They came back every year to lay flowers at the spot. Two little girls, hand in hand, walked soundlessly up Nora’s driveway.
For My Siren, by Emily Bornstein
Don’t tell me there isn’t something pretty about you / (don’t tell me you don’t know it).
by Lee Martin
A porch swing sways, and the chains in the eyehooks screwed into the rafters let out their lazy creaks as if this is a day of rest for them, too. Or nearly so.
by Suzanne Conboy-Hill
Things began disappearing round about March. Just little things—a newspaper left on a bench, or a sandwich wrapper—and not blown away or tumbled into a corner, just gone.
by Brian Glaser
The flowers are everywhere, pungent and bright. / It could be autumn, eighteen-fifty-seven.
by David Buchanan
It got to the point that I just didn’t want the other guys to even see her. Sharing—a tent, a cockpit, a shower—gets old during a deployment, and I wished she would stay away.
by Jodi Barnes
Often she dreams she doesn’t get into her dead boyfriend’s car. She dances solo in her stupor and calls her mother who’d promised, “I’ll pick you up; no questions asked.”
by Donna Miscolta
The windows are open to the blue-black sky, but there is no breeze to move the heavy air inside the apartment. Across the street, the diner blinks its electric blue sign.
by Cathy Herbert
The day he went into the hospital that last time, he told me he was not at all afraid of death. He did not believe in God.
by Matthew Sullivan
Jason has four children all born from different mothers. Child support will glean most of what he makes this fishing season. Does he know that? I won’t tell him.

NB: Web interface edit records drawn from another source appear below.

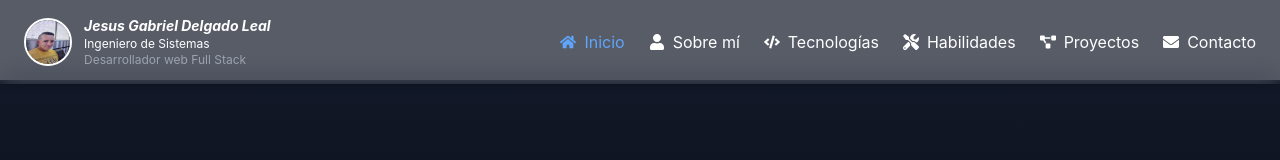
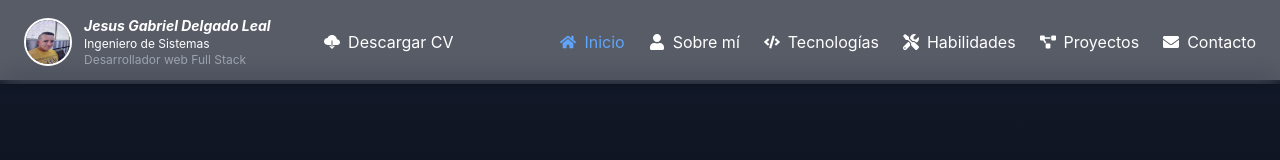
Before and after one commit to jgdelgado17/gabriel-delgado, a React (Create React App) app: page / in a window 1280 px wide. Shown: the top 160 px of the page. Built offline with nearby package versions, Linux system fonts and the light colour scheme.

Commit message:
download cv on navbar

```diff
--- a/src/components/Navbar.tsx
+++ b/src/components/Navbar.tsx
@@ -9,6 +9,7 @@ import {
   FaBars,
   FaTimes
 } from "react-icons/fa";
+import { IoCloudDownloadSharp } from "react-icons/io5";
 import { useEffect, useState } from "react";
 
 const navItems = [
@@ -46,6 +47,16 @@ const Navbar = () => {
             <h2 className="text-xs">Ingeniero de Sistemas</h2>
             <p className="text-xs text-gray-400">Desarrollador web Full Stack</p>
           </div>
+        </div>
+
+        <div className="hidden md:block">
+          <a
+              href={`${process.env.PUBLIC_URL}${process.env.REACT_APP_CV_URL}`}
+              className="flex items-center gap-2 hover:text-blue-400 transition"
+              download
+          >
+            <IoCloudDownloadSharp /> Descargar CV
+          </a>
         </div>
 
         {/* Botones: darkmode + hamburguesa */}
```
Also changed, not shown: 2 other files (tests, documents, lock files or other folders).
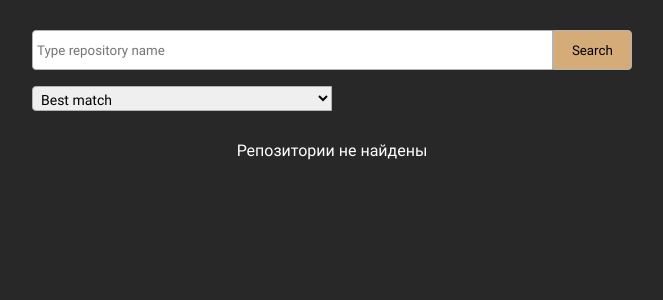
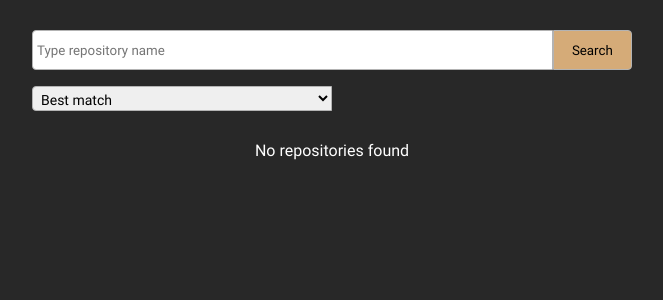
Before and after one commit to xPranik/github-repo-search, a React (Create React App) app: page / in a window 1280 px wide. Shown: the top 300 px of the page, without its empty margins (308-971 px from the left). Built offline with nearby package versions, Linux system fonts and the light colour scheme.

Commit message:
translate text

```diff
--- a/src/ui/blocks/ListRepositories/ListRepositories.jsx
+++ b/src/ui/blocks/ListRepositories/ListRepositories.jsx
@@ -15,7 +15,7 @@ const ListRepositories = () => {
     JSON.parse(storage.getItem("favorites"))
   );
   if (repositories.length === 0 && !loading) {
-    return <div style={{ textAlign: "center" }}>Репозитории не найдены</div>;
+    return <div style={{ textAlign: "center" }}>No repositories found</div>;
   }
 
   const favsBtnHandler = (id) => {
```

by Janna Vought
It began / with the Stain. / The Stain, my Stain / red on a white bedspread / covered with bristles / of nylon thread.
by Carol Hamilton
Scarlatti’s sheet music lies / on the floor near the piano / and a catalog for later perusal / is sprawled in full color / near the computer.